Edit tracking data

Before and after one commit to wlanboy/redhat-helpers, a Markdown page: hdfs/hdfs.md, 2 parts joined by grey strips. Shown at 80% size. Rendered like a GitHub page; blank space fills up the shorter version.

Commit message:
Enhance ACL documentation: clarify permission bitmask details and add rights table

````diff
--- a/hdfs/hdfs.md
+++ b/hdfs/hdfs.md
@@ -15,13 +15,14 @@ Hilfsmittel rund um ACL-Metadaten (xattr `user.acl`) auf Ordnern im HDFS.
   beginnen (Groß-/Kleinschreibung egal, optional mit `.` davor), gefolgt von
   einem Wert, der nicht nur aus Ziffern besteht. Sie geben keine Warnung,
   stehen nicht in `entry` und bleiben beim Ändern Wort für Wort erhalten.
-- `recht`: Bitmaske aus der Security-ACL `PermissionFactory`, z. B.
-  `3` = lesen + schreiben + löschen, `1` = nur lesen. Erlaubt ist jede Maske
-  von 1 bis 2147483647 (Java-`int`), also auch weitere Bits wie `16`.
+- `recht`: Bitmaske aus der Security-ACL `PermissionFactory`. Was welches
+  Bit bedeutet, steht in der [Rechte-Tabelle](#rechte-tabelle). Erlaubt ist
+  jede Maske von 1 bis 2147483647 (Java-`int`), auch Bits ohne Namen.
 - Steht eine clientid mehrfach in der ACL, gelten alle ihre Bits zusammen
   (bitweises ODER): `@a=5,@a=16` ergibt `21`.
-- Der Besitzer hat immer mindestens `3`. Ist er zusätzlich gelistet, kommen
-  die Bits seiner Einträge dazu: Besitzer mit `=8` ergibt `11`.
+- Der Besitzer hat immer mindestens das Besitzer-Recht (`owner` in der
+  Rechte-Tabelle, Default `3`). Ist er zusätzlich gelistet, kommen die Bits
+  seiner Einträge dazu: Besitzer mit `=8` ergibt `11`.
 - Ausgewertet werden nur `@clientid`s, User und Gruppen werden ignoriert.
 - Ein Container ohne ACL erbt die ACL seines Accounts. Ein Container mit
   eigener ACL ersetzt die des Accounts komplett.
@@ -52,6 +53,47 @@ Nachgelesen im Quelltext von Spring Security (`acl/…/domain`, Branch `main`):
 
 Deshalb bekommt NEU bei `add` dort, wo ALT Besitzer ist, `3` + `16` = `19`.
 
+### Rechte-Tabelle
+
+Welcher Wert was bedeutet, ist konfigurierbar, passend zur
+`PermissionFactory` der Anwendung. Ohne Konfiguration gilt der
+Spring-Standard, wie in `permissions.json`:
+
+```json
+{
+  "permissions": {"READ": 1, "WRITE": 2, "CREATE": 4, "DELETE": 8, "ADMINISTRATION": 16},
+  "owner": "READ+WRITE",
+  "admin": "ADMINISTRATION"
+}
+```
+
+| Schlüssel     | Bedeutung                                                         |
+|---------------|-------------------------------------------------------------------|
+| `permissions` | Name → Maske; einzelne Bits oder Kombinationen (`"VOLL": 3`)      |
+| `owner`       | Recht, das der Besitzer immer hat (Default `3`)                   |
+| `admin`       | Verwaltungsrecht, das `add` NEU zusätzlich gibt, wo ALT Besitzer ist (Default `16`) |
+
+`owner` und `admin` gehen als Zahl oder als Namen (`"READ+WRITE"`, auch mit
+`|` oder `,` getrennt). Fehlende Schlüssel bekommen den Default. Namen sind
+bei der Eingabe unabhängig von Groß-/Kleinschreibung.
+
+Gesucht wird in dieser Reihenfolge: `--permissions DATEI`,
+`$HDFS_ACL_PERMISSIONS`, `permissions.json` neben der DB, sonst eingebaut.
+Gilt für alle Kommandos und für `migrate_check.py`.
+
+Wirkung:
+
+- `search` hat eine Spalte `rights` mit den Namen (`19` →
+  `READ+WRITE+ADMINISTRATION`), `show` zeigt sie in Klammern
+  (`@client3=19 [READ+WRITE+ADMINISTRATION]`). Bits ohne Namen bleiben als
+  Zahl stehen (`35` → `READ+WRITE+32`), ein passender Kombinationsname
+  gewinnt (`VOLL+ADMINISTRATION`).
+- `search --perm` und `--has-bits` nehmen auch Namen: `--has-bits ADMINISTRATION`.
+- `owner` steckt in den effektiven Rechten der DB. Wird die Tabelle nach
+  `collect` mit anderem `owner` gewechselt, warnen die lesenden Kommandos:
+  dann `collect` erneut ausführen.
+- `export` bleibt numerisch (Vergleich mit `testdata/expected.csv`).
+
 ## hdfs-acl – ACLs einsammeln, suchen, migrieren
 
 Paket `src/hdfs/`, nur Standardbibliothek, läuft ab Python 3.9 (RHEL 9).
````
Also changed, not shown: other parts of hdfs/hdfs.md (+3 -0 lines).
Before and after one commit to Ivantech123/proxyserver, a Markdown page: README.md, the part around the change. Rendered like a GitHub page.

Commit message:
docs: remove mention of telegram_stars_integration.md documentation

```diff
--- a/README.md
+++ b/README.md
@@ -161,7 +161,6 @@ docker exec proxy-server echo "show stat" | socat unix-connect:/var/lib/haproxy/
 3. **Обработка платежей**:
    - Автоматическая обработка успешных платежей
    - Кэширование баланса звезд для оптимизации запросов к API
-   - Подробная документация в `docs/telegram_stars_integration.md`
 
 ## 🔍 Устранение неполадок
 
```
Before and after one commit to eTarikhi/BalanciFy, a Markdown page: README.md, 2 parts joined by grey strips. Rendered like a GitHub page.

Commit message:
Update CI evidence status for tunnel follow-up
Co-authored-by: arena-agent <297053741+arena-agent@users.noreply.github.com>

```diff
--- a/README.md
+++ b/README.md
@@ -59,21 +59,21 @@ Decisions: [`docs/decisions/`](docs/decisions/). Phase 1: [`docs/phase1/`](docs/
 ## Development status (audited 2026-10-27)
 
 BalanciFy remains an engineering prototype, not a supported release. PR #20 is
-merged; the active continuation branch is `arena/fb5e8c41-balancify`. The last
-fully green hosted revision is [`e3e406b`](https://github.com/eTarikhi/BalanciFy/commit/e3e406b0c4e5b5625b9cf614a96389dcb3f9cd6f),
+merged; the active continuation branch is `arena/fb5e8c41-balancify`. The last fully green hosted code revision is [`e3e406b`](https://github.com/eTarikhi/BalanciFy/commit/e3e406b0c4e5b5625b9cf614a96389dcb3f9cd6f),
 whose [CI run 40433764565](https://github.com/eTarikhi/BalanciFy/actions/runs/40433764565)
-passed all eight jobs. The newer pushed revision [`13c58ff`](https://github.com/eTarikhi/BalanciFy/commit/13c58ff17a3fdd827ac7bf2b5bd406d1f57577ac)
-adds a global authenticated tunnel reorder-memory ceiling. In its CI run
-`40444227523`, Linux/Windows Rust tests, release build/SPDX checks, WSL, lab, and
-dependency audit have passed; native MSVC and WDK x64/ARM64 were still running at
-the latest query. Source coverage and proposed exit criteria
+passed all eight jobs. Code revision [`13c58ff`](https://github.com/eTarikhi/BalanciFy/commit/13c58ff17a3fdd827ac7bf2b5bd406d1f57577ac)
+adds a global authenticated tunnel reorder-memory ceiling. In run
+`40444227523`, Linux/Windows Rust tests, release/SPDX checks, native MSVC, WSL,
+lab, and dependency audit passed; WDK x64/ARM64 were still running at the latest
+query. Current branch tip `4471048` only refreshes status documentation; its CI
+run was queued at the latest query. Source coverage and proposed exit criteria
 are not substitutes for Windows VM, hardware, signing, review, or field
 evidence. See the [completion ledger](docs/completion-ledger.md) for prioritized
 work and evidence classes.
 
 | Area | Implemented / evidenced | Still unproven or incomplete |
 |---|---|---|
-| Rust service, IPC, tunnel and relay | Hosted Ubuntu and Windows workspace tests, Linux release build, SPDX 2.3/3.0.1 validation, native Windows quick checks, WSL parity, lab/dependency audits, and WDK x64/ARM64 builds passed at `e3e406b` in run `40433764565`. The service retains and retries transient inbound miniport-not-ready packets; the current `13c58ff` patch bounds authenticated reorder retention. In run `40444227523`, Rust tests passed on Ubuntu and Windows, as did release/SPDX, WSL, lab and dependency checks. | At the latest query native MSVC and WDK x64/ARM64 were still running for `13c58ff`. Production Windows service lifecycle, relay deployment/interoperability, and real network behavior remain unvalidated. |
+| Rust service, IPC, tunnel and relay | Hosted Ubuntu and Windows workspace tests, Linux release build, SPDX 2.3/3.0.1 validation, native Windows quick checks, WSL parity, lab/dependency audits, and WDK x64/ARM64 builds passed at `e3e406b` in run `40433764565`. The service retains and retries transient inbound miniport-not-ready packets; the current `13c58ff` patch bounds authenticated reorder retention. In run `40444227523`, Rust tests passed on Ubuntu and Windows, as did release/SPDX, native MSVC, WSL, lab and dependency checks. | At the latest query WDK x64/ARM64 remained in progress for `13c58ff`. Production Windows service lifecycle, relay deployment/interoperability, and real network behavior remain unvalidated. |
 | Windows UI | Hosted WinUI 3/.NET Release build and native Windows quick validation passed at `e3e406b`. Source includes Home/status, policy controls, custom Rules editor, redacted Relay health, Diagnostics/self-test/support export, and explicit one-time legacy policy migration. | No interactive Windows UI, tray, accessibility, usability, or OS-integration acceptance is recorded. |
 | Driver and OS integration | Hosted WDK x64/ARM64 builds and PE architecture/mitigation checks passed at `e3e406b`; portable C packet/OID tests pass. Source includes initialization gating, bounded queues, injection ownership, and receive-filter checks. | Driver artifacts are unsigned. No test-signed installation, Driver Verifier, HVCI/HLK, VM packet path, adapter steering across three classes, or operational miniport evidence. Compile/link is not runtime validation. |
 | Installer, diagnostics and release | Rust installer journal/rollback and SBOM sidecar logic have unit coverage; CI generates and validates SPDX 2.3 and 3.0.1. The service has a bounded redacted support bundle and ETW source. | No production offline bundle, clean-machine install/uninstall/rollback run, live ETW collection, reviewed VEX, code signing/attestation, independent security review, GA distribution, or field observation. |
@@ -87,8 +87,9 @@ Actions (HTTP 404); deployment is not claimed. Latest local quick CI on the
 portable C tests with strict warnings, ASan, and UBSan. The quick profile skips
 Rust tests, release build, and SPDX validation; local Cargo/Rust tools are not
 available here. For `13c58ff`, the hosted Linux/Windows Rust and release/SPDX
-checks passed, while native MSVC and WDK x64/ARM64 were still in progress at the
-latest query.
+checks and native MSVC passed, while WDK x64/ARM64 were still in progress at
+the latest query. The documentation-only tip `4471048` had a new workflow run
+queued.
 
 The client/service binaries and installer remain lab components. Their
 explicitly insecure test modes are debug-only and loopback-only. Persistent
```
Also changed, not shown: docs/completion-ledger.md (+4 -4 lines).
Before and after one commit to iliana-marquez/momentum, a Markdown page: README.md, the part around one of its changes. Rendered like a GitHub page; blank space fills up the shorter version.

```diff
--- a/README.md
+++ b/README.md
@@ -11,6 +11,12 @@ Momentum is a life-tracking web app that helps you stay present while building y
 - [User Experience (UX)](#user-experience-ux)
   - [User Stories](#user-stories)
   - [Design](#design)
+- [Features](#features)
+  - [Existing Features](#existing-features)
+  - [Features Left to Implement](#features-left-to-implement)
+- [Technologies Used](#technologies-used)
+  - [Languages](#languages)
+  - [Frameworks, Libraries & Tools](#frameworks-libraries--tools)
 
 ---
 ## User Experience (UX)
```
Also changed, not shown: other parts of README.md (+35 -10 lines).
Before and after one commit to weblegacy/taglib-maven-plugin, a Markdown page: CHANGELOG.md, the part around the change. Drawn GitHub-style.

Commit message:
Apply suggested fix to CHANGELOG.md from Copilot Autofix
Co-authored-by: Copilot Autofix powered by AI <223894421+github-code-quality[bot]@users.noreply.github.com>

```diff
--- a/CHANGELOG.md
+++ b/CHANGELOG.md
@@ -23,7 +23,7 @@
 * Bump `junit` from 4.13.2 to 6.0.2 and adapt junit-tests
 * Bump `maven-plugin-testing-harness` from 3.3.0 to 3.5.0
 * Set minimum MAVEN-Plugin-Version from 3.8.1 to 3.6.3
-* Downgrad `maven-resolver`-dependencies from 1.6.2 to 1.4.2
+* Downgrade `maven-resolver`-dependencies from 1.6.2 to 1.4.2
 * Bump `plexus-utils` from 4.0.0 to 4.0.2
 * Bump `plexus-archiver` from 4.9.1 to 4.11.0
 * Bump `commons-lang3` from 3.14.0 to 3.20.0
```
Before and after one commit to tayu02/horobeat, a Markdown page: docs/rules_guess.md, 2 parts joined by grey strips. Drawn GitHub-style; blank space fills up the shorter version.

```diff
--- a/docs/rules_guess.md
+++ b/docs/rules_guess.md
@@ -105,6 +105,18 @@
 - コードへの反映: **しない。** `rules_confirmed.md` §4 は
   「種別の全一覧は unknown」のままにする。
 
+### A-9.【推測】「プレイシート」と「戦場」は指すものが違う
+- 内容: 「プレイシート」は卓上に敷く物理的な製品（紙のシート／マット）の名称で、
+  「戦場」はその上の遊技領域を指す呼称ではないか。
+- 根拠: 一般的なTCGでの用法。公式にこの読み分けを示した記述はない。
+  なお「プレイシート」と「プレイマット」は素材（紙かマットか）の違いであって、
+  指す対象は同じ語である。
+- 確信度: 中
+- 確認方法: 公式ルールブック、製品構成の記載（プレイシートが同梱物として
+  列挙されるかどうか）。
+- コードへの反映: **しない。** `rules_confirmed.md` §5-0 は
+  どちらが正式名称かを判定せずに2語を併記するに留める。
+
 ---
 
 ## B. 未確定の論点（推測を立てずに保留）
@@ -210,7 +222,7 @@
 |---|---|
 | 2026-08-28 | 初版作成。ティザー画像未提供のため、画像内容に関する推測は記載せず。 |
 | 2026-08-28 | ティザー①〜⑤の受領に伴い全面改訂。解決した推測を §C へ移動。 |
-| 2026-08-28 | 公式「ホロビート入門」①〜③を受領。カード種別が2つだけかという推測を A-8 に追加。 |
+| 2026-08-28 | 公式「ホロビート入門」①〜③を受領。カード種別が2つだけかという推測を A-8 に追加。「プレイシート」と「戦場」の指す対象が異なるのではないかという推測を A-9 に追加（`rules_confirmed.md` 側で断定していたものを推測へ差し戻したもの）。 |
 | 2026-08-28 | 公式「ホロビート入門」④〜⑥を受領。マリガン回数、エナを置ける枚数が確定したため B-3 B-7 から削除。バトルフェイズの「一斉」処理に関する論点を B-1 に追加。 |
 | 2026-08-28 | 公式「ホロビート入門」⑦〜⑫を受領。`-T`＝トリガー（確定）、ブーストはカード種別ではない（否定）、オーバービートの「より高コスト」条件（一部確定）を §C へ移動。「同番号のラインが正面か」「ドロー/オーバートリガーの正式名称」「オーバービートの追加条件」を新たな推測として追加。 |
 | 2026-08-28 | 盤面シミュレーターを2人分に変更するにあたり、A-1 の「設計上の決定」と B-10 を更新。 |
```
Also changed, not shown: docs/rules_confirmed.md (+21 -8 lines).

| Work to complete |
In the records, which lines mention the word "Bump"? Copy those lines.

| Written answer |
 * Bump `junit` from 4.13.2 to 6.0.2 and adapt junit-tests
 * Bump `maven-plugin-testing-harness` from 3.3.0 to 3.5.0
 * Bump `plexus-utils` from 4.0.0 to 4.0.2
 * Bump `plexus-archiver` from 4.9.1 to 4.11.0
 * Bump `commons-lang3` from 3.14.0 to 3.20.0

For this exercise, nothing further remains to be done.